> _Work item_: Please show all lines of the records that include "按账号的用量".

> _Recorded data_:
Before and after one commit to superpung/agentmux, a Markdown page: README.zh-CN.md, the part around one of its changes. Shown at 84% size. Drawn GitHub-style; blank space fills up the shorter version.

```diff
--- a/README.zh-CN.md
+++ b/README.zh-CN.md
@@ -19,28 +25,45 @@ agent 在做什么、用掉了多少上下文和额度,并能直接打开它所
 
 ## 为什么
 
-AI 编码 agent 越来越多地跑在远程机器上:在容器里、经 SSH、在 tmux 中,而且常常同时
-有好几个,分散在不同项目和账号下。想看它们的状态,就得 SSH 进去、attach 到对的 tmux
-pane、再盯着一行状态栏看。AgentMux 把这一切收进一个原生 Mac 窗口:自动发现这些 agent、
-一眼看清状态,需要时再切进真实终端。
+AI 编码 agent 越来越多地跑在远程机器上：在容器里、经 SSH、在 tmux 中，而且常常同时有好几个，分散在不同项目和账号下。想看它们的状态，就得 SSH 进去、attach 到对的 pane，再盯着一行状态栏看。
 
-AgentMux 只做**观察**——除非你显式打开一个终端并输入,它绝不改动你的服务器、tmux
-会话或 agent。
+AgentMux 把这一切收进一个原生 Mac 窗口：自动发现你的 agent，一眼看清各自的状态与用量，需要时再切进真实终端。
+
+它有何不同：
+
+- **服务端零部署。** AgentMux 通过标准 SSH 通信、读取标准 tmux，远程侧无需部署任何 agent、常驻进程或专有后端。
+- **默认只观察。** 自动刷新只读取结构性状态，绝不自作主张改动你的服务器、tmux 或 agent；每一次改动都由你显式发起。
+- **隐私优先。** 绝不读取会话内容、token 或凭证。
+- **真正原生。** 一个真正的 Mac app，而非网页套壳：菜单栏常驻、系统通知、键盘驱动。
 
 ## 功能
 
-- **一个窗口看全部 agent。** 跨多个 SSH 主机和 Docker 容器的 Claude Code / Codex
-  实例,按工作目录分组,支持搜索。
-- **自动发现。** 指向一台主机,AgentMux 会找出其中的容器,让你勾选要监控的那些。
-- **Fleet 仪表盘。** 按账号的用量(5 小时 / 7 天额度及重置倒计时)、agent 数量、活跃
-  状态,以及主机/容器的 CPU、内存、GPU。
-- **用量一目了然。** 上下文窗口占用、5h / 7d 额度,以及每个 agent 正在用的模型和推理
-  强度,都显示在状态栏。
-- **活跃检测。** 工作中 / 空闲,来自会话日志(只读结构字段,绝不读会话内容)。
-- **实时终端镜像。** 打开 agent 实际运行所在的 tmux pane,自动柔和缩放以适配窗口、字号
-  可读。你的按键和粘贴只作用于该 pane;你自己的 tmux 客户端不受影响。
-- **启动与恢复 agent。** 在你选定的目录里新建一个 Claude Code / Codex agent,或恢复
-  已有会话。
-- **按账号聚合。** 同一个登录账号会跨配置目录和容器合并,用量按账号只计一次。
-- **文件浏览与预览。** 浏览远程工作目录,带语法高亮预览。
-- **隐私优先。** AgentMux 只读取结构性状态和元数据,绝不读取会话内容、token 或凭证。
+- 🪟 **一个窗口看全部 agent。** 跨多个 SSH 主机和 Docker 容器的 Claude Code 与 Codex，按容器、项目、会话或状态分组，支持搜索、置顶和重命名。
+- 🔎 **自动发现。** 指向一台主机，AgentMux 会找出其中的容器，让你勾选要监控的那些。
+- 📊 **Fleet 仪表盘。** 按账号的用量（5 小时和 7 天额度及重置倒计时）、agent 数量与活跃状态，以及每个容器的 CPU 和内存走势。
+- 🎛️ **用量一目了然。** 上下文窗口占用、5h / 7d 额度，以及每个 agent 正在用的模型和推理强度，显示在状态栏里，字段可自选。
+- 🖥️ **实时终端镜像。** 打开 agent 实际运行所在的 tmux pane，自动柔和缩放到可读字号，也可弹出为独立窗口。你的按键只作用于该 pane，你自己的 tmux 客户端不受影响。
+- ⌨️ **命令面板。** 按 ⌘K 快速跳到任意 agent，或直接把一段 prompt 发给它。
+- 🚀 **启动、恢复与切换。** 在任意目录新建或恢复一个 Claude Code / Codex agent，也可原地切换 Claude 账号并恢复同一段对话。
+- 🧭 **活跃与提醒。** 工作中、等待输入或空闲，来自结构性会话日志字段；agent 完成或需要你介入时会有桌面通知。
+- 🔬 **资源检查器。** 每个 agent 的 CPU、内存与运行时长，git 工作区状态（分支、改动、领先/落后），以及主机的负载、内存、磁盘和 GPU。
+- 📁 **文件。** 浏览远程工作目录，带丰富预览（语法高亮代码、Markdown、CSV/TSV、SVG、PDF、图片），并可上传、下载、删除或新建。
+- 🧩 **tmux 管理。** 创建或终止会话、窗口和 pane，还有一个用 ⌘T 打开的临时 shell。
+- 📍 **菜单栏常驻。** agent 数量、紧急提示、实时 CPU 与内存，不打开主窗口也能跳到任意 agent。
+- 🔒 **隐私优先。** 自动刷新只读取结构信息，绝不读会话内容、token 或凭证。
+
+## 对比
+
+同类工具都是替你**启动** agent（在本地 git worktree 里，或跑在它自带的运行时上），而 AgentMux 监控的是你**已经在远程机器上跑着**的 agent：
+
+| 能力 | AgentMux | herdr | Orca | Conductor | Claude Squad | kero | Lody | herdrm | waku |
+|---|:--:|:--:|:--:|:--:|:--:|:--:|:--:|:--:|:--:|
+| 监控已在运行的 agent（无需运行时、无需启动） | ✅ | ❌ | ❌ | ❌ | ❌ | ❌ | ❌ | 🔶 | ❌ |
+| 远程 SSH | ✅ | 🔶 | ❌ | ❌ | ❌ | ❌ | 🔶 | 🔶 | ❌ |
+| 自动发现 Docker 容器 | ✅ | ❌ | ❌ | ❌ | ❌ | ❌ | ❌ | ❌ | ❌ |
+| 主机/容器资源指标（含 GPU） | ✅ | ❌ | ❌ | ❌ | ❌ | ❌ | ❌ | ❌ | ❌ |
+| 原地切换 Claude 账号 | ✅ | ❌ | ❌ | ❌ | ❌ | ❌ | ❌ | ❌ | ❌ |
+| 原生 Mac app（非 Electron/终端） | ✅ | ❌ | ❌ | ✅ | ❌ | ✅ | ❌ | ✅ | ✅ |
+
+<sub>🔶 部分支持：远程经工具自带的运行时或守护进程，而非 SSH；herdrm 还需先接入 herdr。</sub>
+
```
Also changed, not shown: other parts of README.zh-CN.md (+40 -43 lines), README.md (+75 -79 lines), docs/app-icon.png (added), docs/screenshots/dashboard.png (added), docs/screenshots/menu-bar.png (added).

...

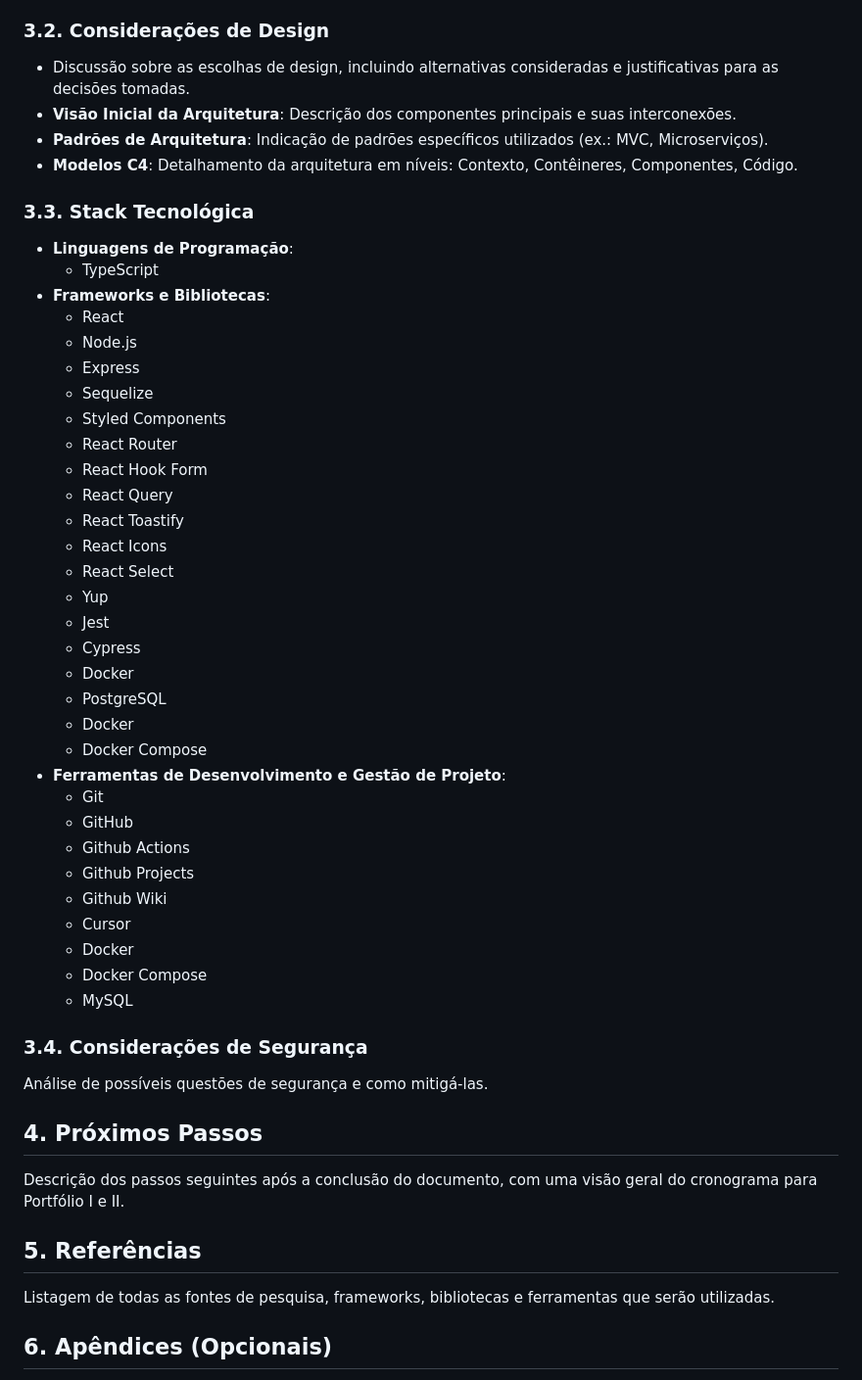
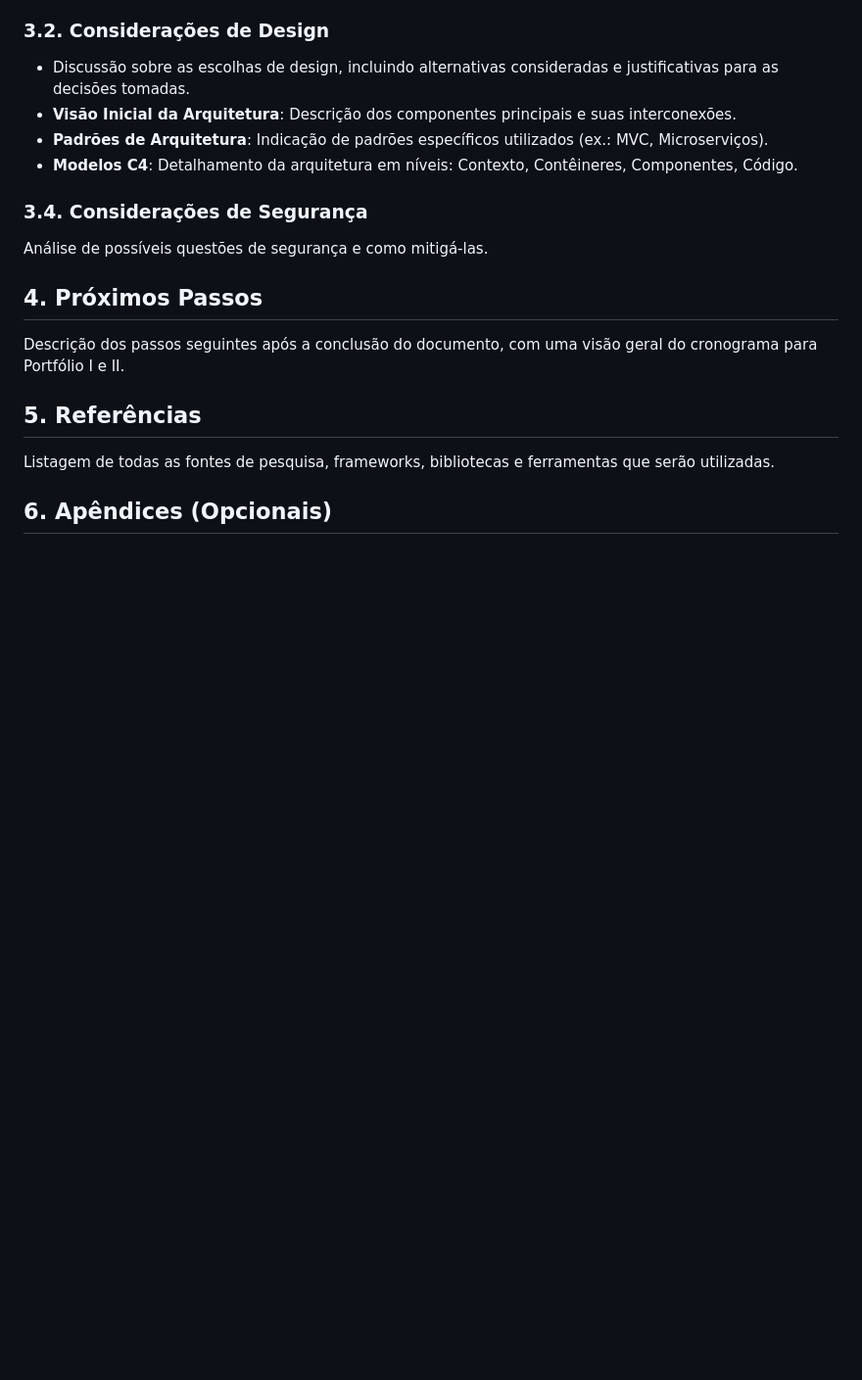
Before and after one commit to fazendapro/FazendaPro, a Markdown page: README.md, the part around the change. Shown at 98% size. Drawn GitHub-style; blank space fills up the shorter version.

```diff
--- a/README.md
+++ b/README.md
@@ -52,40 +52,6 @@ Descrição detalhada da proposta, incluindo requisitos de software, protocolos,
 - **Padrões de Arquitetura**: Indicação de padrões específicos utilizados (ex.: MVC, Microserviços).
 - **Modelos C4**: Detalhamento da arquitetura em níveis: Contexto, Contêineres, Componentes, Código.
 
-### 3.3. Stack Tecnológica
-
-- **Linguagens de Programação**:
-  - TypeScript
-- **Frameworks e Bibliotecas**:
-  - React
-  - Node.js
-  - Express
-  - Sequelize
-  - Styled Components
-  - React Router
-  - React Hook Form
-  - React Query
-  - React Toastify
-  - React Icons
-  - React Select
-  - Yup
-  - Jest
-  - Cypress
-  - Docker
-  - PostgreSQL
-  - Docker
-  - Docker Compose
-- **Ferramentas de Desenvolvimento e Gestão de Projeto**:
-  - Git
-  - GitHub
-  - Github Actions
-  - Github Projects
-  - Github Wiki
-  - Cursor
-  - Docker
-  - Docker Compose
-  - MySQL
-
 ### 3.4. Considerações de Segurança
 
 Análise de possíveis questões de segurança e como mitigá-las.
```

> _Answer_:
-- **Fleet 仪表盘。** 按账号的用量(5 小时 / 7 天额度及重置倒计时)、agent 数量、活跃
+- 📊 **Fleet 仪表盘。** 按账号的用量（5 小时和 7 天额度及重置倒计时）、agent 数量与活跃状态，以及每个容器的 CPU 和内存走势。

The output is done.